#### HOW TO COMPLETE THIS TASK:
All of the records below are to be given again word for word, with the pictures removed.

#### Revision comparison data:
========================================================================

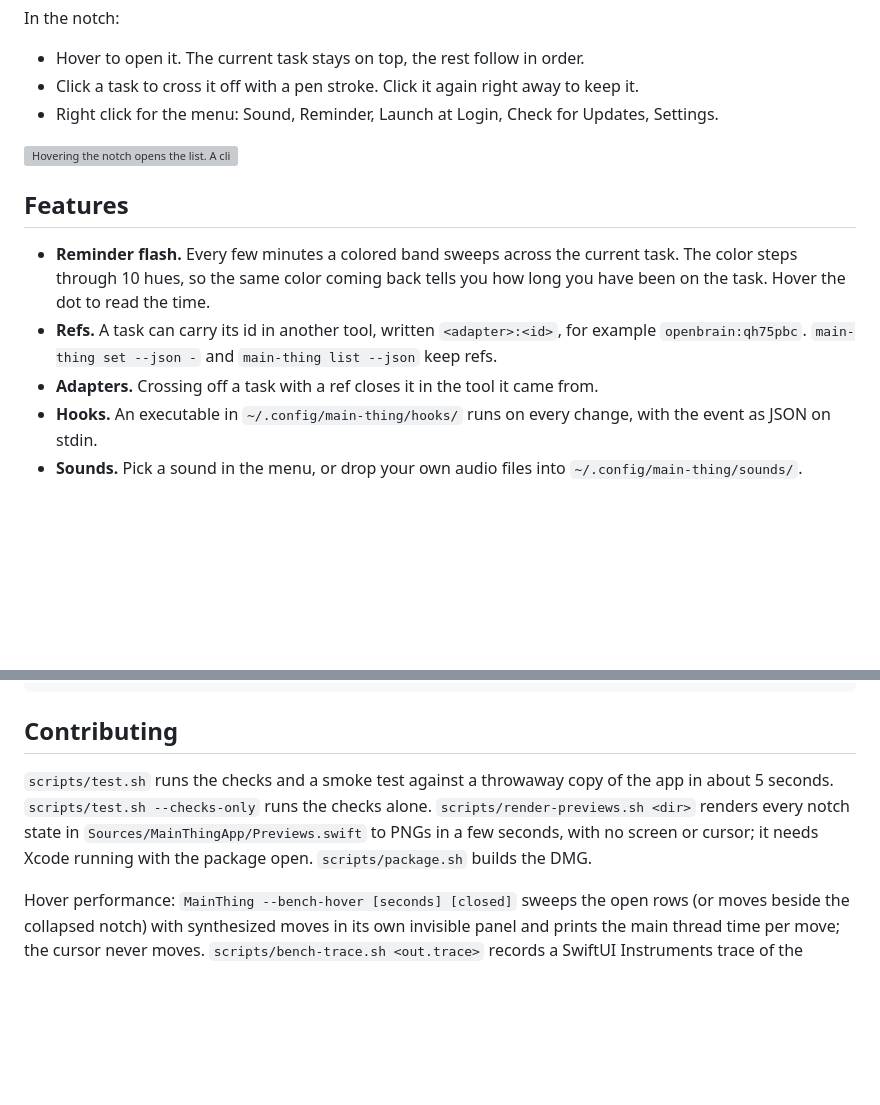
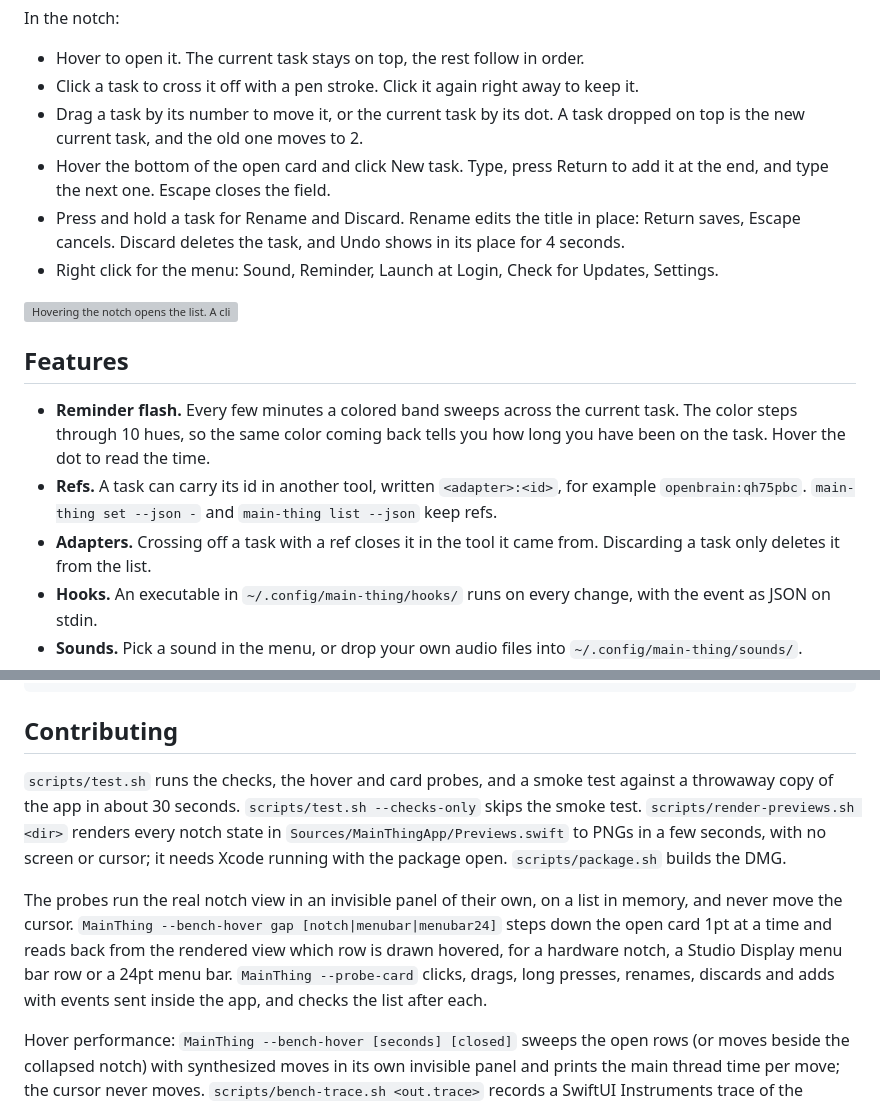
Before and after one commit to jonnilundy/main-thing, a Markdown page: README.md, 2 parts joined by grey strips. Drawn GitHub-style; blank space fills up the shorter version; grey boxes are pictures that could not be loaded.

Commit message:
README: reorder, add, rename and discard in the open card, the probes
Co-Authored-By: Claude Opus 5.5 <noreply@anthropic.com>

```diff
--- a/README.md
+++ b/README.md
@@ -44,6 +44,9 @@ In the notch:
 
 - Hover to open it. The current task stays on top, the rest follow in order.
 - Click a task to cross it off with a pen stroke. Click it again right away to keep it.
+- Drag a task by its number to move it, or the current task by its dot. A task dropped on top is the new current task, and the old one moves to 2.
+- Hover the bottom of the open card and click New task. Type, press Return to add it at the end, and type the next one. Escape closes the field.
+- Press and hold a task for Rename and Discard. Rename edits the title in place: Return saves, Escape cancels. Discard deletes the task, and Undo shows in its place for 4 seconds.
 - Right click for the menu: Sound, Reminder, Launch at Login, Check for Updates, Settings.
 
 <img src="docs/demo.gif" alt="Hovering the notch opens the list. A click crosses off the third task with a pen stroke and it leaves" width="100%">
@@ -52,7 +55,7 @@ In the notch:
 
 - **Reminder flash.** Every few minutes a colored band sweeps across the current task. The color steps through 10 hues, so the same color coming back tells you how long you have been on the task. Hover the dot to read the time.
 - **Refs.** A task can carry its id in another tool, written `<adapter>:<id>`, for example `openbrain:qh75pbc`. `main-thing set --json -` and `main-thing list --json` keep refs.
-- **Adapters.** Crossing off a task with a ref closes it in the tool it came from.
+- **Adapters.** Crossing off a task with a ref closes it in the tool it came from. Discarding a task only deletes it from the list.
 - **Hooks.** An executable in `~/.config/main-thing/hooks/` runs on every change, with the event as JSON on stdin.
 - **Sounds.** Pick a sound in the menu, or drop your own audio files into `~/.config/main-thing/sounds/`.
 - **Updates.** Main Thing checks once a day, downloads in the background, and installs when you quit or pick Install Update from the menu. It never pops up a window on its own, and it only installs updates signed with the project's key.
@@ -116,7 +119,9 @@ rm -rf /Applications/MainThing.app ~/Applications/MainThing.app "$HOME/Library/A
 
 ## Contributing
 
-`scripts/test.sh` runs the checks and a smoke test against a throwaway copy of the app in about 5 seconds. `scripts/test.sh --checks-only` runs the checks alone. `scripts/render-previews.sh <dir>` renders every notch state in `Sources/MainThingApp/Previews.swift` to PNGs in a few seconds, with no screen or cursor; it needs Xcode running with the package open. `scripts/package.sh` builds the DMG.
+`scripts/test.sh` runs the checks, the hover and card probes, and a smoke test against a throwaway copy of the app in about 30 seconds. `scripts/test.sh --checks-only` skips the smoke test. `scripts/render-previews.sh <dir>` renders every notch state in `Sources/MainThingApp/Previews.swift` to PNGs in a few seconds, with no screen or cursor; it needs Xcode running with the package open. `scripts/package.sh` builds the DMG.
+
+The probes run the real notch view in an invisible panel of their own, on a list in memory, and never move the cursor. `MainThing --bench-hover gap [notch|menubar|menubar24]` steps down the open card 1pt at a time and reads back from the rendered view which row is drawn hovered, for a hardware notch, a Studio Display menu bar row or a 24pt menu bar. `MainThing --probe-card` clicks, drags, long presses, renames, discards and adds with events sent inside the app, and checks the list after each.
 
 Hover performance: `MainThing --bench-hover [seconds] [closed]` sweeps the open rows (or moves beside the collapsed notch) with synthesized moves in its own invisible panel and prints the main thread time per move; the cursor never moves. `scripts/bench-trace.sh <out.trace>` records a SwiftUI Instruments trace of the bench, `scripts/sweep-trace.sh <out.trace>` records one of the installed app while you sweep the rows by hand, and `scripts/trace-summary.py <file.trace>` prints hitches, commits, body updates and main thread hot spots of either.
 
```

========================================================================

#### ANSWER BOX:
Before and after one commit to jonnilundy/main-thing, a Markdown page: README.md, 2 parts joined by grey strips. Drawn GitHub-style; blank space fills up the shorter version; grey boxes are pictures that could not be loaded.

Commit message:
README: reorder, add, rename and discard in the open card, the probes
Co-Authored-By: Claude Opus 5.5 <noreply@anthropic.com>

```diff
--- a/README.md
+++ b/README.md
@@ -44,6 +44,9 @@ In the notch:
 
 - Hover to open it. The current task stays on top, the rest follow in order.
 - Click a task to cross it off with a pen stroke. Click it again right away to keep it.
+- Drag a task by its number to move it, or the current task by its dot. A task dropped on top is the new current task, and the old one moves to 2.
+- Hover the bottom of the open card and click New task. Type, press Return to add it at the end, and type the next one. Escape closes the field.
+- Press and hold a task for Rename and Discard. Rename edits the title in place: Return saves, Escape cancels. Discard deletes the task, and Undo shows in its place for 4 seconds.
 - Right click for the menu: Sound, Reminder, Launch at Login, Check for Updates, Settings.
 
 <img src="docs/demo.gif" alt="Hovering the notch opens the list. A click crosses off the third task with a pen stroke and it leaves" width="100%">
@@ -52,7 +55,7 @@ In the notch:
 
 - **Reminder flash.** Every few minutes a colored band sweeps across the current task. The color steps through 10 hues, so the same color coming back tells you how long you have been on the task. Hover the dot to read the time.
 - **Refs.** A task can carry its id in another tool, written `<adapter>:<id>`, for example `openbrain:qh75pbc`. `main-thing set --json -` and `main-thing list --json` keep refs.
-- **Adapters.** Crossing off a task with a ref closes it in the tool it came from.
+- **Adapters.** Crossing off a task with a ref closes it in the tool it came from. Discarding a task only deletes it from the list.
 - **Hooks.** An executable in `~/.config/main-thing/hooks/` runs on every change, with the event as JSON on stdin.
 - **Sounds.** Pick a sound in the menu, or drop your own audio files into `~/.config/main-thing/sounds/`.
 - **Updates.** Main Thing checks once a day, downloads in the background, and installs when you quit or pick Install Update from the menu. It never pops up a window on its own, and it only installs updates signed with the project's key.
@@ -116,7 +119,9 @@ rm -rf /Applications/MainThing.app ~/Applications/MainThing.app "$HOME/Library/A
 
 ## Contributing
 
-`scripts/test.sh` runs the checks and a smoke test against a throwaway copy of the app in about 5 seconds. `scripts/test.sh --checks-only` runs the checks alone. `scripts/render-previews.sh <dir>` renders every notch state in `Sources/MainThingApp/Previews.swift` to PNGs in a few seconds, with no screen or cursor; it needs Xcode running with the package open. `scripts/package.sh` builds the DMG.
+`scripts/test.sh` runs the checks, the hover and card probes, and a smoke test against a throwaway copy of the app in about 30 seconds. `scripts/test.sh --checks-only` skips the smoke test. `scripts/render-previews.sh <dir>` renders every notch state in `Sources/MainThingApp/Previews.swift` to PNGs in a few seconds, with no screen or cursor; it needs Xcode running with the package open. `scripts/package.sh` builds the DMG.
+
+The probes run the real notch view in an invisible panel of their own, on a list in memory, and never move the cursor. `MainThing --bench-hover gap [notch|menubar|menubar24]` steps down the open card 1pt at a time and reads back from the rendered view which row is drawn hovered, for a hardware notch, a Studio Display menu bar row or a 24pt menu bar. `MainThing --probe-card` clicks, drags, long presses, renames, discards and adds with events sent inside the app, and checks the list after each.
 
 Hover performance: `MainThing --bench-hover [seconds] [closed]` sweeps the open rows (or moves beside the collapsed notch) with synthesized moves in its own invisible panel and prints the main thread time per move; the cursor never moves. `scripts/bench-trace.sh <out.trace>` records a SwiftUI Instruments trace of the bench, `scripts/sweep-trace.sh <out.trace>` records one of the installed app while you sweep the rows by hand, and `scripts/trace-summary.py <file.trace>` prints hitches, commits, body updates and main thread hot spots of either.
 
```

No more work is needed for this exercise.